Italian clubs on all levels lack the type of player who can create something out of nothing, a game changer to take the match by the scruff of its neck and make a good result of it. Calcio has no lack of talent, just a killer instinct and mentality to suit. The slow pace Serie A is played at contributes to an unhealthy player attitude that carries a lack of energy and dynamism necessary to succeed in modern European football.
Due to a culturally lackluster playing style, teams generally lack a certain ruthlessness and cutting edge in seizing opportunities afforded to them despite relatively dominating possession and territory. The Udinese-Arsenal Champions League qualifying match best illustrates the issue this season, where Udinese tormented the Arsenal defence yet paid for their indecisiveness when Arsenal did what counted, score goals despite the run of play. The reason for Milan’s success against the same opponent are due to their signings made of international calibre.
Whilst its Milan neighbor is associated with the brighter side of Calcio in Europe, the struggles of Inter Milan, former European champions of 2010, symbolize aptly the rest of Italy is in a phase of transition. A new crop and generation of players is beginning to turn out for their clubs; Andrea Ranocchia, bright, talented, yet not truly tested, is an example of the inexperience that cannot be allowed to plague an upper-echelon league representative for much longer for its sake. The loss of top stars, Samuel Eto’o in Inter’s case, leaves Serie A scraping the bottom of the barrel on who to mould in taking on the mantle of playing at the highest level.

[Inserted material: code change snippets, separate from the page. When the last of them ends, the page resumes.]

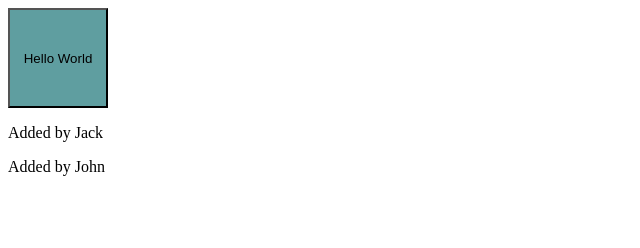
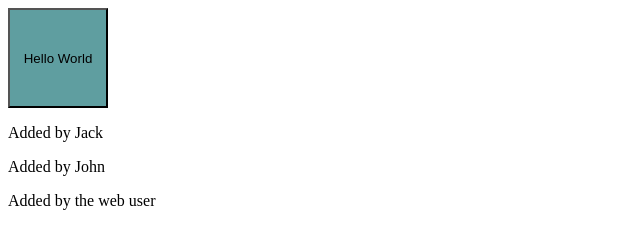
Before and after one commit to bhojwanimukesh/SampleApp, a plain HTML site: page index.html in a window 1280 px wide. Shown: the whole page, without its empty margins (0-640 px from the left). Drawn offline with Linux system fonts and the light colour scheme.

Commit message:
Added the paragraph ~ By Web User

```diff
--- a/index.html
+++ b/index.html
@@ -13,5 +13,6 @@
         <input type="button" class="large" value="Hello World"/>
         <p>Added by Jack</p>
         <p>Added by John</p>
+        <p>Added by the web user</p>
     </body>
 </html>
```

Italian clubs are made to work much harder than their counterparts to secure what is in essence the same end product, that of scoring goals, defending results and winning their games. Put aside Milan’s drubbing of Arsenal. As much as they win, and the rest of Italy’s representatives don’t, the dreaded European ranking coefficients are going to have the final say.
A solution to boost the international profile and attractiveness of Calcio has to be found. Do not be fooled by the temporary respite to the humiliation that Serie A has suffered on the continent in recent seasons post Calciopoli, it is not the light at the end of the tunnel for Italian clubs, with other leagues perennially on the ascendancy. While Italy basks in the pleasure of exacting revenge against its nemesis the EPL, they will find it is they who will have the last laugh.